No need to read this document to understand the long history of the city. You can see it on the castles, in Akronafplia and Palamidi. The city speaks for itself about its past and for those who have passed through here, the Franks, the Venetians, the Turks, the conquerors and their benefactors.
The legend behind the name
The name reveals the man that established Nafplio: Nafplios, was the son of Poseidon and Amimoni. Nafplpios married Klymeni and had three children: Palamides, Oiakos and Nafsimedon. He fortified the city and built a castle named of his son Palamides - who was wise and inventor.
At first, there was the city
Traces of the polygonal walls of Akronafplia and the tombs on the north side of Palamidi testify that the city's history began around the 8th century.
Nafplio, although it was a small town, managed to fend off many invaders.
At the Messenian war alliance with the Spartans (who were enemies of Argos) and eventually conquered by Damokratida, king of Argos. He destroyed the city and used it only as a port of Argos.
It was much later when Nafplion began to acquire power and prestige.
With the establishment of the Byzantine Empire, the Byzantines recognized the city as a commercial center of the Eastern Peloponnese with great strategic significance.
In 1180 lord of Nafplio was Leo Sgouros, who conquered Argos and Korinthos.
In 1204, the Byzantine Empire gave Peloponnese to the Franks, who built Akronafplia.
The Venetians initiate projects
In 1390 Nafplio is dominated by the Venetians. They reinforce the fortification of the two fortresses of the city, and they construct a third, known as the "Five Brothers."
Bourtzi is fortified for the first time, a castle is built over it chains fortificate the castle to the harbor, until 1865 that Bourtzi is residence of the executioners.
The Venetians expand the city, fortified it with walls, built the church of St. George and other buildings.
The Turkish occupation
From 1540 to 1686 the city was dominated by the Turks. In 1686 the admiral Morosini (head of the Venetians) occupies the city and begins to fortify Palamidi. He didn’t complete thw work due to his sudden death.
The fortification of the famous castle continued Sagredos Augustinos. The small church of St Andrew inside Palamidi and the stone lion are his work.
The Venetians remained until 1715, and the Turks occupied all the Venetian possessions in the Mediterranean region.
In 1718 the Peloponnese officially delivered to the Turks, and the city of Nafplio, where mosques are built, suffers from problems and atrocities.
The Greeks started the revolution on March 25th 1821 and in November of 1822 the chieftains of the Peloponnese begin their struggle for the liberation of Nafplio, leaded by Theodoros Kolokotronis.
Staikos Staikopoulos together and his men, occupy Palamidi and the city acquires its independence.
In January 1823, Nafplio became the capital of the independent Greek state and in the beginning of 1828 the first governor of the Greek state, Ioannis Kapodistrias, is coming to town.
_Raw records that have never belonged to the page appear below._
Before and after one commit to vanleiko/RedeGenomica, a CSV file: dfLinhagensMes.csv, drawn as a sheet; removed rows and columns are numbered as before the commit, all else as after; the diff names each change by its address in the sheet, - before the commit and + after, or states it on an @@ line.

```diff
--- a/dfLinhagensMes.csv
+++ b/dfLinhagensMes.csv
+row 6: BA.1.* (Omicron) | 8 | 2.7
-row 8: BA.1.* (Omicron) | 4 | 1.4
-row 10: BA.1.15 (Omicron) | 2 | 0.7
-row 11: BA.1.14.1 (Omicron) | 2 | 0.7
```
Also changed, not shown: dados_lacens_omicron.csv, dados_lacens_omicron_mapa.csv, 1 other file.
Three years after he was murdered in front of the church of St. Spyridon.
The new King
In 1833 arrives in Nafplion, Othon of Bavaria, as king of Greece, and the following year the capital of Greece moved to Athens. In 1834 Theodoros Kolokotronis was imprisoned in Palamidi, and released after two years. Othon's reign lasts until 1862 .
Nafplio: A city for princes
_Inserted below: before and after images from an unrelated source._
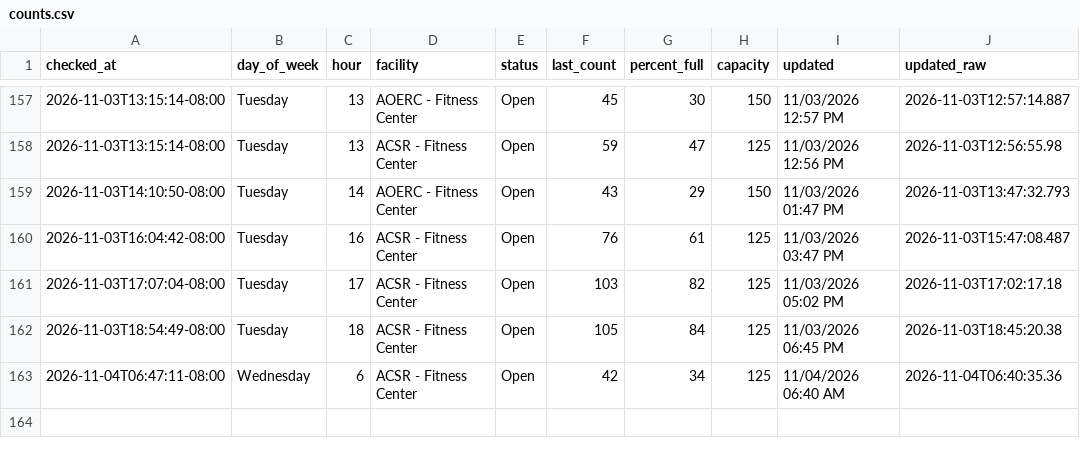
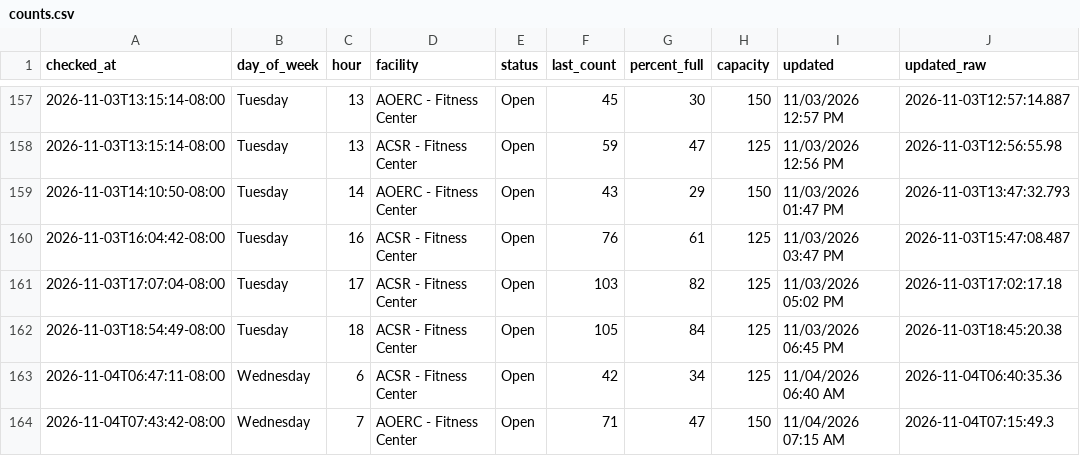
Before and after one commit to allmankm/gym-tracker, a CSV file: data/counts.csv, drawn as a sheet; only a part is shown, gaps mark what is left out.

```diff
--- a/data/counts.csv
+++ b/data/counts.csv
@@ -163 +163,2 @@ checked_at,day_of_week,hour,facility,status,last_count,percent_full,capacity,upd
 2026-11-04T06:47:11-08:00,Wednesday,6,ACSR - Fitness Center,Open,42,34,125,11/04/2026 06:40 AM,2026-11-04T06:40:35.36
+2026-11-04T07:43:42-08:00,Wednesday,7,AOERC - Fitness Center,Open,71,47,150,11/04/2026 07:15 AM,2026-11-04T07:15:49.3
```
After the transfer of the capital, Nafplio is still a very important Greek city, since it was a major military center, with recipes, the forts, the main arsenal of the army and central garage.
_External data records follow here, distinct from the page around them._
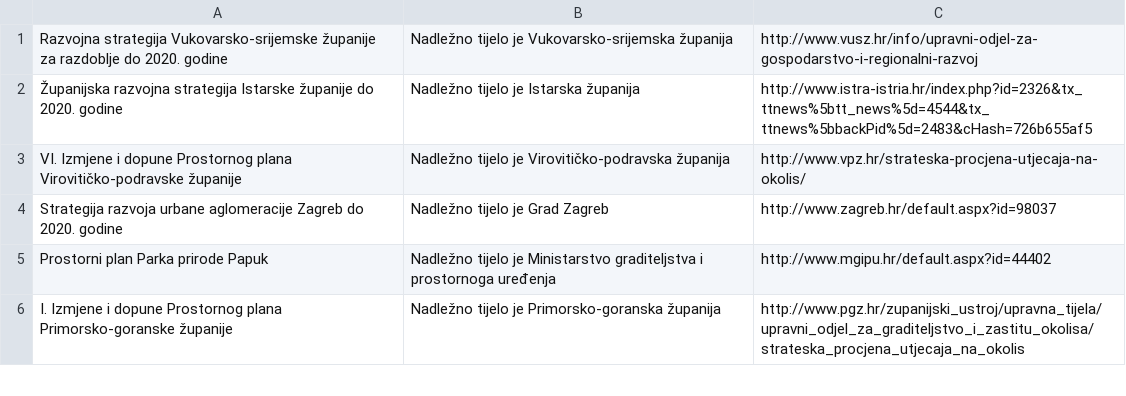
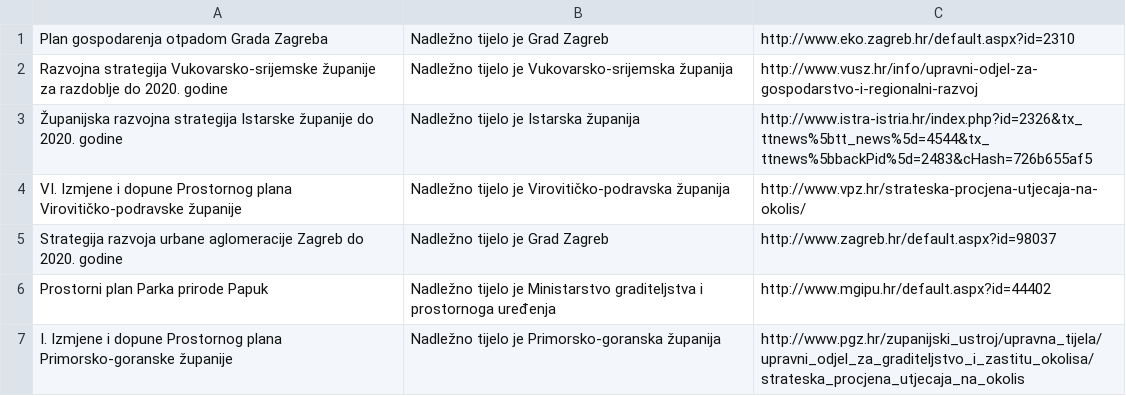
Before and after one commit to udruga-biom/puo-arhiva, a TSV file: spuo_jlrs.tsv, drawn as a sheet; only a part is shown; the diff names each change by its address in the sheet, - before the commit and + after, or states it on an @@ line.

```diff
--- a/spuo_jlrs.tsv
+++ b/spuo_jlrs.tsv
+row 1: Plan gospodarenja otpadom Grada Zagreba | Nadležno tijelo je Grad Zagreb | http://www.eko.zagreb.hr/default.aspx?id=2310
```
Also changed, not shown: opuo.tsv.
Still, it was judicial and administrative center, a secure export harbor and towards the end of the century is connected by railway.
In the city there are two neighborhoods, the old city and the suburb of Pronoia.
Through the 19th century Nafplion is developing an urban consciousness, groomed appearance of the city, demolished the walls, the city acquires lighting, more green and decent hotels that host princes and emperors.